Regarding the place of the arts in American politics, he said, “The arts are a little bit of a target. The subtext is that it is elitist, left wing, maybe even a little gay.”

I'm sure the folks in Peoria weren't too happy to read this statement about artistic merit vs. geographic representation in awarding NEA grants: “I don’t know if there’s a theater in Peoria, but I would bet that it’s not as good as Steppenwolf or the Goodman. There is going to be some push-back from me about democratizing arts grants to the point where you really have to answer some questions about artistic merit.”

Then there's his goal of making sure the arts are included in economic recovery planning: “We need to have a seat at the big table with the grown-ups.”

As for the former agency slogan, “A Great Nation Deserves Great Art,” Mr. Landesman had this to say: “We might as well just apologize right off the bat.”

Let's wish him luck.


GeorgeTaylor said...

I have cringed every time I've heard that old NEA slogan. Well, to be honest, my response has often been a bit more vocal than that. Rocco is right, it is apologetic and long past its sell-by date. In his profile, he mentioned a possible new one: Art Works. Not sure if that was top-of-mind or a considered candidate, but it's a damn site better than the old one

I'm far less pleased by his Peoria comment: To people in NY and Chicago (and SF and Seattle?) everyplace else looks like Peoria.
If art does indeed work, it works everywhere, and the Peoria's may need a bit more of an NEA boost than the Chicago's.

MightyToyCannon said...

Whenever I see the NEA slogan, "A Great Nation Deserves Great Art," I can't help but imagine an addendum:

"A Great Nation Deserves Great Art. We, on the other hand, ..."

But then I also chuckle at the Americans for the Arts billboards that read, "Art. Ask for More," thinking they ought to have a version that says, "Art. Ask for Better."

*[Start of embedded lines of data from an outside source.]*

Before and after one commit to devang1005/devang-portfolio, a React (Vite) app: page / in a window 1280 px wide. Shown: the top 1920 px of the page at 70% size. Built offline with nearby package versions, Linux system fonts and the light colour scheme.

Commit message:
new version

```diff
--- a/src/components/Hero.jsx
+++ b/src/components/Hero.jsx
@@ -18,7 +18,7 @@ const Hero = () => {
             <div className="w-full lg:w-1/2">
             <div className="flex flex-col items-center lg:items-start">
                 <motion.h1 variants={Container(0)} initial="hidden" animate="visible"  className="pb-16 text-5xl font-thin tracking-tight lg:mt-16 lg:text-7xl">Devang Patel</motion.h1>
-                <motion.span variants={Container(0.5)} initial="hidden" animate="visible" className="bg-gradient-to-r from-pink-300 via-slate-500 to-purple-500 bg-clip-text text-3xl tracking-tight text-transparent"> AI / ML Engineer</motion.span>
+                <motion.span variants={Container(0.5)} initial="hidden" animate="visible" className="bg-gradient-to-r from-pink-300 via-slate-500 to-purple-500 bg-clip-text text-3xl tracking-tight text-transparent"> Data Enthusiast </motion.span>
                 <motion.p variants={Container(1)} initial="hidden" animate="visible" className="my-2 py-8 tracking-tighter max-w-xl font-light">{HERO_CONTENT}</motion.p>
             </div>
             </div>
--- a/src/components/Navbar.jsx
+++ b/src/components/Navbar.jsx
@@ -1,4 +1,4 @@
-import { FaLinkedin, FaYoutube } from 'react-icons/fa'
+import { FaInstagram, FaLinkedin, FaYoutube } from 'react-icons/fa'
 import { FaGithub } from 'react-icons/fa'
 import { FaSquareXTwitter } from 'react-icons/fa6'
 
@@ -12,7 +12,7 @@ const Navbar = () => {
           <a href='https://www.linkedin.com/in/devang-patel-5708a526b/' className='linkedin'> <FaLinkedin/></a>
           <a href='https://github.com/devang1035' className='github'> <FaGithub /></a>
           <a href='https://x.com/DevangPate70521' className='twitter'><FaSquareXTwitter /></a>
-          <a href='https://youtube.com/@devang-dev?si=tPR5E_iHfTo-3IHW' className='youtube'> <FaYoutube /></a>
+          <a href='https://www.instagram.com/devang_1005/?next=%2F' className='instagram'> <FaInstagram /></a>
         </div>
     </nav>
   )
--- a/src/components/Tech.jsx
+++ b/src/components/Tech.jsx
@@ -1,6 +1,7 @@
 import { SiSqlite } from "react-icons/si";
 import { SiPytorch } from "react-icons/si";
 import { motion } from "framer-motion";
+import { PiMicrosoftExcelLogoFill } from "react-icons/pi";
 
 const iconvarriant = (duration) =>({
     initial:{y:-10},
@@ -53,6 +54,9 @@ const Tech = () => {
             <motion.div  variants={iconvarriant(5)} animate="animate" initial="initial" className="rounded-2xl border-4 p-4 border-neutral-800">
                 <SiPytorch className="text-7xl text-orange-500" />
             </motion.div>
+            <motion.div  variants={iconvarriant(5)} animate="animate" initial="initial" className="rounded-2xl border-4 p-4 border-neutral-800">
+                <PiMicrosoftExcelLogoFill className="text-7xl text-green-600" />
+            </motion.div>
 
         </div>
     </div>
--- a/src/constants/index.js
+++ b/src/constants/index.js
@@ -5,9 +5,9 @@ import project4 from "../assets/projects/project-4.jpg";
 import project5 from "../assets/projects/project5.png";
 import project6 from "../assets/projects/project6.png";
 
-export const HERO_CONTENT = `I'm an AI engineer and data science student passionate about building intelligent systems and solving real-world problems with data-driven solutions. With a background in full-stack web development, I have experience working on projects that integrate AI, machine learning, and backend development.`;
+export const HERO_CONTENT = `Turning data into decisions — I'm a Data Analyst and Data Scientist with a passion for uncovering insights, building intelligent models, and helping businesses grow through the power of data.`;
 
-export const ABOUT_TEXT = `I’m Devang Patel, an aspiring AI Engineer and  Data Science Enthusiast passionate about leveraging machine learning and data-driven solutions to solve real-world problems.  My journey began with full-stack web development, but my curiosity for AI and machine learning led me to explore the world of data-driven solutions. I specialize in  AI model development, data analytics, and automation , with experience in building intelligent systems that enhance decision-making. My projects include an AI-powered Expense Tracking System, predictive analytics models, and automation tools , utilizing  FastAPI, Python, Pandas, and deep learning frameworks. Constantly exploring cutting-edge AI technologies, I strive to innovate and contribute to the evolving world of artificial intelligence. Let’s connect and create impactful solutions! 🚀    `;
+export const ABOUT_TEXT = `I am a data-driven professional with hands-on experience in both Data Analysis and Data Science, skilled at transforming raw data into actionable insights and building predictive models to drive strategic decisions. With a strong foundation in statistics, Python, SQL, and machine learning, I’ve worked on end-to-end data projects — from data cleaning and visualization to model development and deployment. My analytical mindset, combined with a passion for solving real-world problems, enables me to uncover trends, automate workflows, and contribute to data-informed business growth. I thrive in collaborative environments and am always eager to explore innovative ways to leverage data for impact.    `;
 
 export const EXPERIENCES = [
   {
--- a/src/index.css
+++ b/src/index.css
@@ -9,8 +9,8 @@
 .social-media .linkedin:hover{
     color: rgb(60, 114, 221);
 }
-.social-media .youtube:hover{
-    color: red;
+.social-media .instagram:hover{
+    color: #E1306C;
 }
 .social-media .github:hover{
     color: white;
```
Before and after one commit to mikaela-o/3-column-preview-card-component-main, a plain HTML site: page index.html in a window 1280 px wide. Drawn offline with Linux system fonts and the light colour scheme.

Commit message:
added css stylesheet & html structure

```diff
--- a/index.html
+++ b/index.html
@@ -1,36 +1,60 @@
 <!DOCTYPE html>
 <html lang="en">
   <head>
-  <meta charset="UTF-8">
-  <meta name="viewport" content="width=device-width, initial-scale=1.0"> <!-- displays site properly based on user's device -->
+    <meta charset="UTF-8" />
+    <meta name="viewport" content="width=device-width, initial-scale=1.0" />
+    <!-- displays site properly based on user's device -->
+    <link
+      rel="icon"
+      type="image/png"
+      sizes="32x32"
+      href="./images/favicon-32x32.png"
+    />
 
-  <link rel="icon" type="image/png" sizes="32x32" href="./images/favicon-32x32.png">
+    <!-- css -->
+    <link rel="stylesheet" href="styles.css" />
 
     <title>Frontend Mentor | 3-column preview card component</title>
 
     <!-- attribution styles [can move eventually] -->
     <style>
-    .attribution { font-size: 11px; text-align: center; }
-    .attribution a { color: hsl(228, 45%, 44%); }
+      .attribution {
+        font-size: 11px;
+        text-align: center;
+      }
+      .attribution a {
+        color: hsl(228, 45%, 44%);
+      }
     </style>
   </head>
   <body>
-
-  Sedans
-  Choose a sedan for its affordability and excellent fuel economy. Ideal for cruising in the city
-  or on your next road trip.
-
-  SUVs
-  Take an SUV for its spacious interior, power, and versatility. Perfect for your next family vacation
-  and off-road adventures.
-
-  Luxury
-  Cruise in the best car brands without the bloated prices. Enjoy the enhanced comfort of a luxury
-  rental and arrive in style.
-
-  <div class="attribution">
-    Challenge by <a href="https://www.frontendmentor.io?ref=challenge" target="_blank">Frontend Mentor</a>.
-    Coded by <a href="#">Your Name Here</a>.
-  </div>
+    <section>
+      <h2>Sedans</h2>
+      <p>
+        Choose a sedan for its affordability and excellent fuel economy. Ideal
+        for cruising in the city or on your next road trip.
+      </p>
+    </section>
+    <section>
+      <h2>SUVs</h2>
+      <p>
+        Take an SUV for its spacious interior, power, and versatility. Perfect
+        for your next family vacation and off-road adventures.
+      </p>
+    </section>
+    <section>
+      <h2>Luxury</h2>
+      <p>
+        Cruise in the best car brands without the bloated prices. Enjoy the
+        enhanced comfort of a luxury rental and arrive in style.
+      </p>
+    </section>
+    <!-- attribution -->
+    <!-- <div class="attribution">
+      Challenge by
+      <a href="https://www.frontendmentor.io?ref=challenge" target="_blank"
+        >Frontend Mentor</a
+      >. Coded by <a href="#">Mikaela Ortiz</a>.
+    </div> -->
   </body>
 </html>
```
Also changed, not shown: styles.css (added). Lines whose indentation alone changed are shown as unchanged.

Thank you for bringing up Rocco's suggested alternative slogan: "Art Works," though that might also be appended easily: "Art Works for Cheap" or "Art Works the Room," for example.

Finally, I agree with your sentiment about poor Peoria. Artistic quality, and art that makes a difference in the lives of Americans, is not found only in the vaunted cultural centers. I fear that Portland might be ranked right there with Peoria in the minds of some folks. That wouldn't be so good.

One last thought: Someone ought to write a musical with a song titled "Poor Peoria." Can you get on that?

Mead said...

Well, I for one will be glad to have a Chair who acts like the NEA has more to offer than reader response and art appreciation. Years of appeasement and kow-towing have gotten us worse than nowhere, nationally and locally. Rocco impresses me as the kind of change agent who just might say hey, let's go for broke and see what happens.

MightyToyCannon said...

As might be expected, Bob Hicks at Art Scatter has a few things to say on the topic. Also as expected, what he has to say is more coherent and thoughtful than my regurgitation.